We’re back online and have many stories to catch you up on. In our last real post, we were in Chile so that’s where we’ll pick up…
First of all, let me start off by stressing that there was no premeditated hitchhiking in our transportation plan for Chilean wine country. Our pousada in Isla de Yáquil (about 8km outside of Santa Cruz) had two mountain bikes for ready and waiting just for us. And I was excited about riding bikes through the country roads of Colchagua Valley, going from one wine tasting to the next, meeting people, getting exercise and fresh air, and just having an all around good time. In the days before our arrival, I imagined us and our wheels riding around with the soundtrack of the wicked witch from Wizard of Oz in my head. (I don’t know why my head chose that particular song, but I was going to let my imagination run with it.)

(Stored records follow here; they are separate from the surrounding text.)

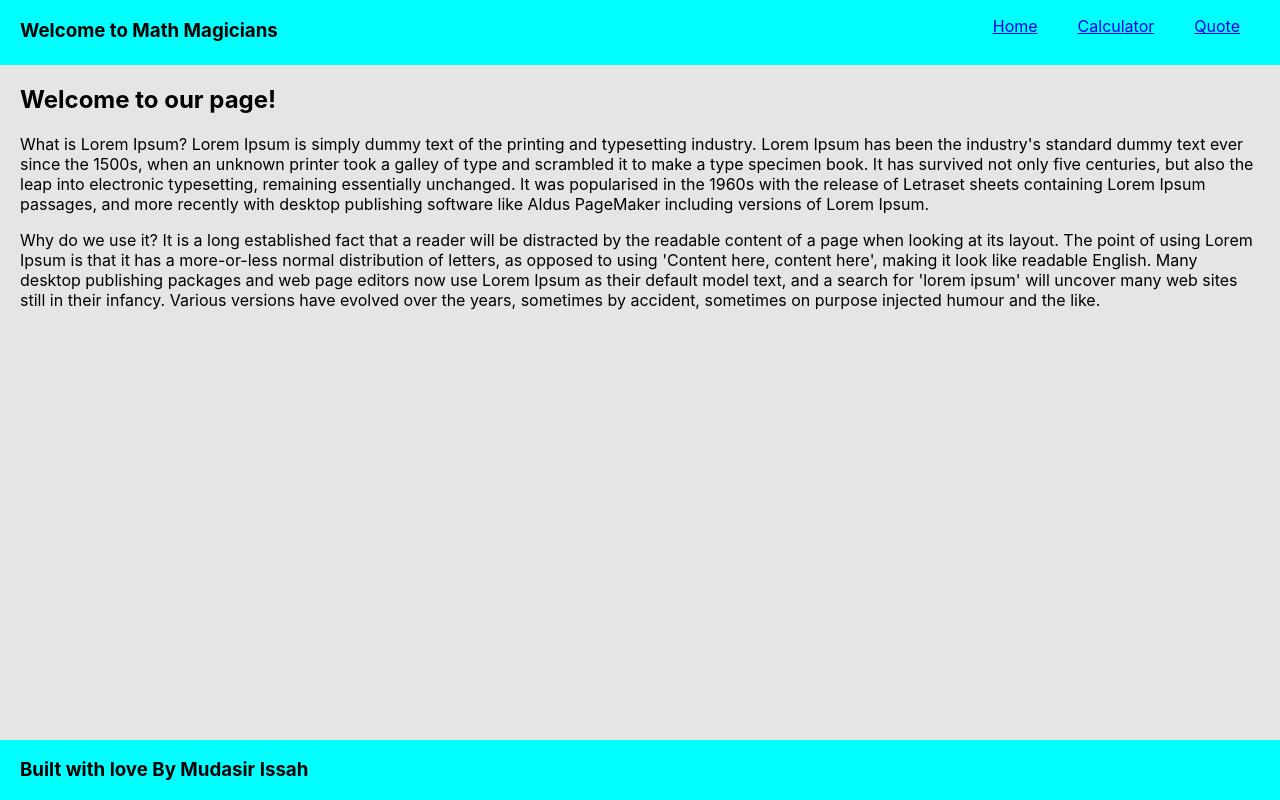
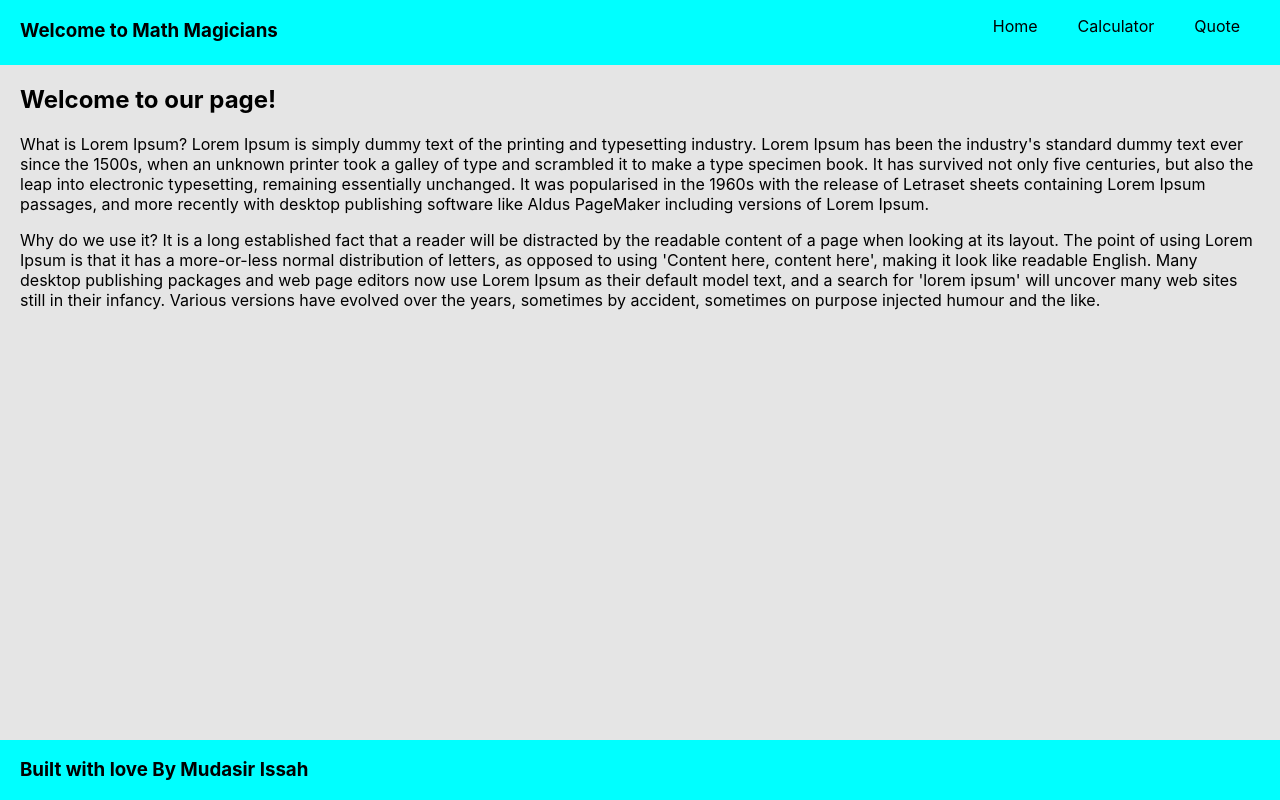
Before and after one commit to mudasiri/mmagicians, a React (Create React App) app: page / in a window 1280 px wide. Built offline with nearby package versions, Linux system fonts and the light colour scheme.

Commit message:
remove-underline-for-links

```diff
--- a/src/App.js
+++ b/src/App.js
@@ -12,9 +12,9 @@ function App() {
         <nav>
           <h3 className="logo">Welcome to Math Magicians</h3>
           <ol className="nav-list">
-            <li><Link to="/">Home</Link></li>
-            <li><Link to="/calculator">Calculator</Link></li>
-            <li><Link to="/quote">Quote</Link></li>
+            <li><Link to="/" style={{ textDecoration: 'none', color: 'black' }}>Home</Link></li>
+            <li><Link to="/calculator" style={{ textDecoration: 'none', color: 'black' }}>Calculator</Link></li>
+            <li><Link to="/quote" style={{ textDecoration: 'none', color: 'black' }}>Quote</Link></li>
           </ol>
         </nav>
       </div>
```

Our other transportation option: take a cab. But from the moment we arrived in Santa Cruz proper, we felt like we were scammed by the taxi network. There are two different kinds: black cabs are private taxis (meaning they can pretty much charge you what every they want and do) and yellow ones are “collectives” (meaning they will generally charge a fraction of what the private cabs do but you share them with other people). Neither kind of taxi has a meter and after spending a few days there, we were never able to get a clear answer on how much the ride would cost us, even when our pousada host was the one giving us the information. That kind of service is one that we always want to avoid.

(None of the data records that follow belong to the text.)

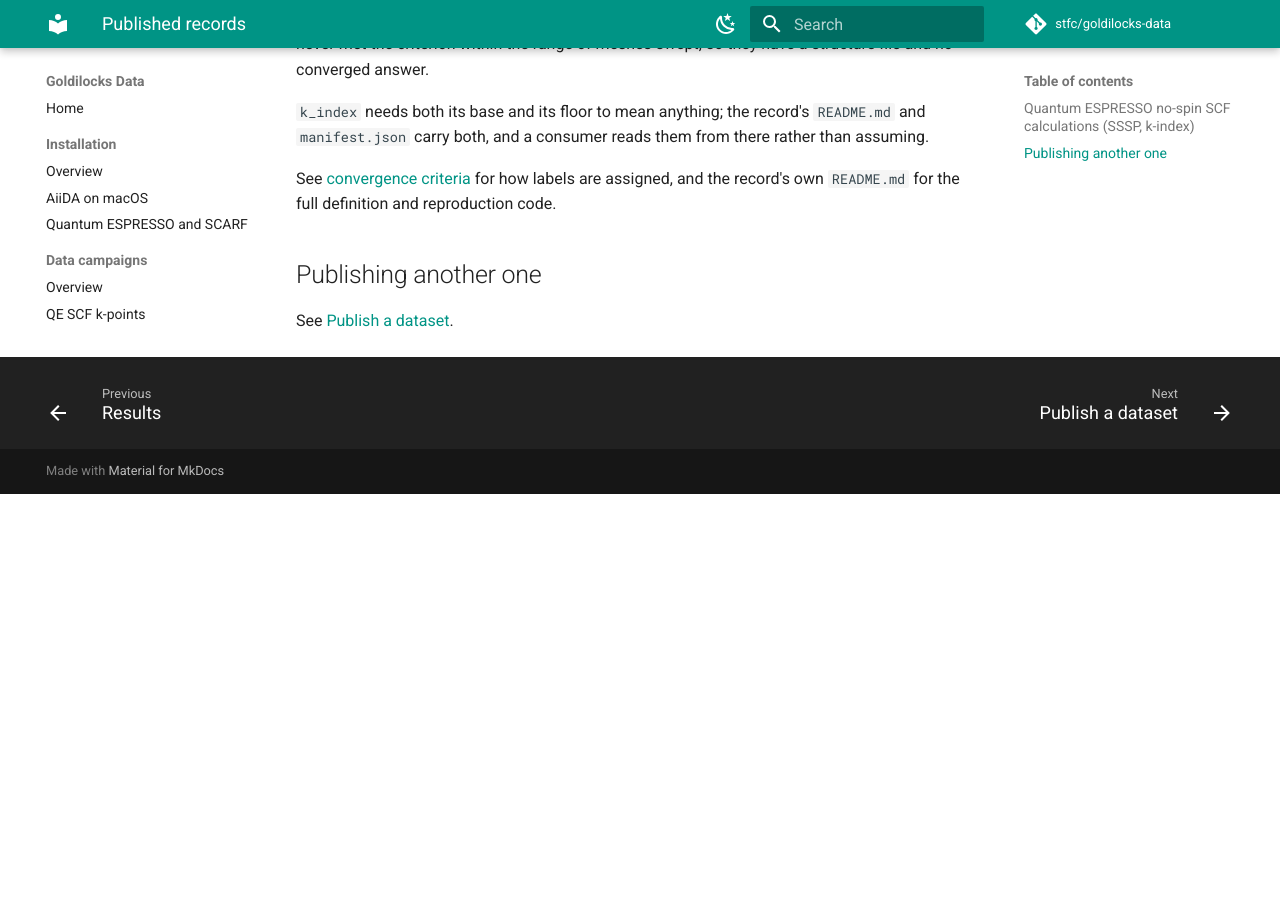
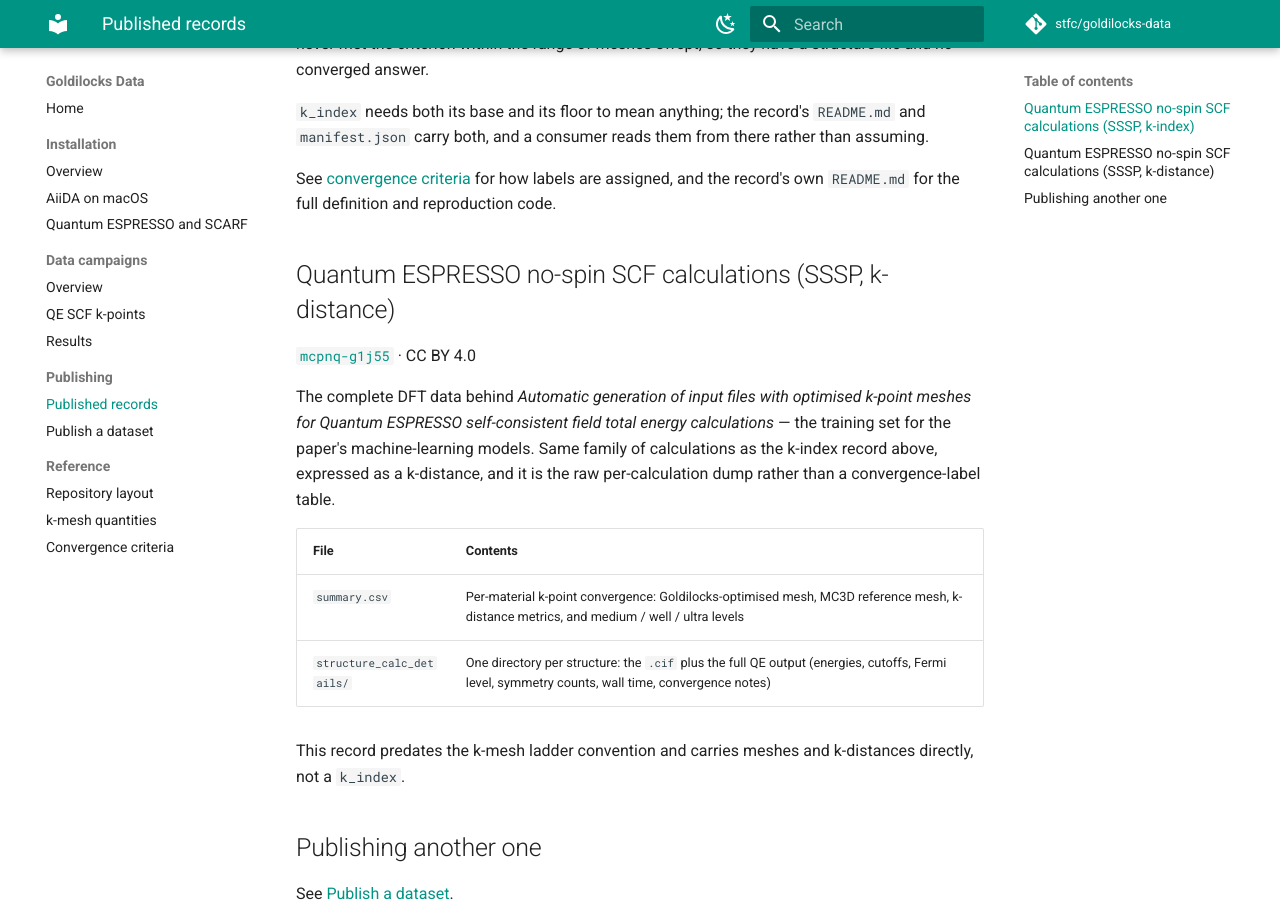
Before and after one commit to stfc/goldilocks-data, an MkDocs documentation site: the page built from docs/published-records.md, in a window 1280 px wide and 900 px high, scrolled down 805 px. Built offline with MkDocs 1.6.1 and Material for MkDocs 9.7.7, drawn with Linux system fonts in a browser that asks for light colours; comment, search, counter and statistics services are not loaded; before the commit the page ends 1299 px from its top, so only the background shows below that; some of the changed text lies outside the part shown.

Commit message:
docs(published-records): fix 52713-55d86 version and add mcpnq-g1j55
52713-55d86 is v2.0, not v1.0. Add the paper's full DFT training dataset
mcpnq-g1j55 (summary.csv plus per-structure CIFs and QE outputs); it predates the
ladder convention and carries meshes and k-distances directly.

```diff
--- a/docs/published-records.md
+++ b/docs/published-records.md
@@ -37,6 +37,25 @@ rather than assuming.
 See [convergence criteria](reference/convergence.md) for how labels are assigned,
 and the record's own `README.md` for the full definition and reproduction code.
 
+## Quantum ESPRESSO no-spin SCF calculations (SSSP, k-distance)
+
+[`mcpnq-g1j55`](https://data-collections.psdi.ac.uk/records/mcpnq-g1j55) ·
+CC BY 4.0
+
+The complete DFT data behind *Automatic generation of input files with optimised
+k-point meshes for Quantum ESPRESSO self-consistent field total energy
+calculations* — the training set for the paper's machine-learning models. Same
+family of calculations as the k-index record above, expressed as a k-distance,
+and it is the raw per-calculation dump rather than a convergence-label table.
+
+| File | Contents |
+| --- | --- |
+| `summary.csv` | Per-material k-point convergence: Goldilocks-optimised mesh, MC3D reference mesh, k-distance metrics, and medium / well / ultra levels |
+| `structure_calc_details/` | One directory per structure: the `.cif` plus the full QE output (energies, cutoffs, Fermi level, symmetry counts, wall time, convergence notes) |
+
+This record predates the k-mesh ladder convention and carries meshes and
+k-distances directly, not a `k_index`.
+
 ## Publishing another one
 
 See [Publish a dataset](publishing.md).
```
Also changed, not shown: other parts of docs/published-records.md (+1 -1 lines).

But no biggie, we had bikes and we were going to use them.
On our first day of riding around, we successfully made it to two wineries, drank some good wine, had fun chatting up the local kids in the tasting rooms and even experienced our first earthquake. (Ok it was really only a small aftershock that lasted for about 15 seconds and I could hear the rattling more than feel anything. But to us it was an earthquake.)
It wasn’t until we had to bike home that our transportation option became an issue. You see, we biked about 4.5km to the first stop, another 1km or so to another vineyard that was still in repairs from last year’s earthquake, and another 4-5km to our next and final stop. We thought we were smart by getting directions for a short cut through the vineyards but it was still a good 8km home. It was getting dark and I was getting tired. I kept fighting with my bag all day when I tried to ride. I just wanted to get home. At one point Nellu even started singing the Wizard of Oz theme to try to boost morale. I just shouted back in my snotty voice, “It’s not working.”
We made it home of course. We always do. A little sore but in one piece. But we needed a new strategy for Day 2.
Nellu was unconvinced that we could actually make it to more than one winery our second day. But I was resolute. We had come all the way down to Colchagua Valley to taste some good wine! So we got our map, picked a place that one of the vineyards had recommended and asked our hostess to call us a collective taxi.
Usually it was about $2 for us to get into town in Santa Cruz. We were going about the same distance it had to be about the same price, right? Wrong! It cost us $14 and we still don’t know why.
We were pissed that we’d been tricked again by the wacky cab system. But after a wonderful time at our first tasting of the day, we decided that we were up for one more.
We ended up walking to our next stop, well walking and hitchhiking.
It first dawned on me that we could hitchhike when we were about 1km into 6.5km walk on a street just off the main drag. (We thought we maybe could get a bus!?). So when a gas delivery truck stopped about 10 feet ahead of us, I thought it was fate. Turned out, the driver just stopped to check his cell. He looked a little surprised when I asked (especially in English) but he gave us a ride down the road. When we got out I turned to Nellu and said, “Don’t tell my mother about this.” And we both swore that we wouldn’t do that again.
We went on to have a fun tasting at Vina Montes and put the experience behind us.
Or so we thought. When our second opportunity to hitchhike came up, neither of us flinched. A man in a grayish-pick up truck offered to drive us all the way back to Santa Cruz, which was really quite the boon. We sat in the back seat of the pickup’s cab (like that really made it safe) and the man cheerfully refused to accept the money that Nellu offered for his services. AND! We got back into town in time to visit Colchagua Museum before it closed.
Would we do it again – hitchhike through wine country? Probably not. But the real moral of this story is: when in wine country, rent a car!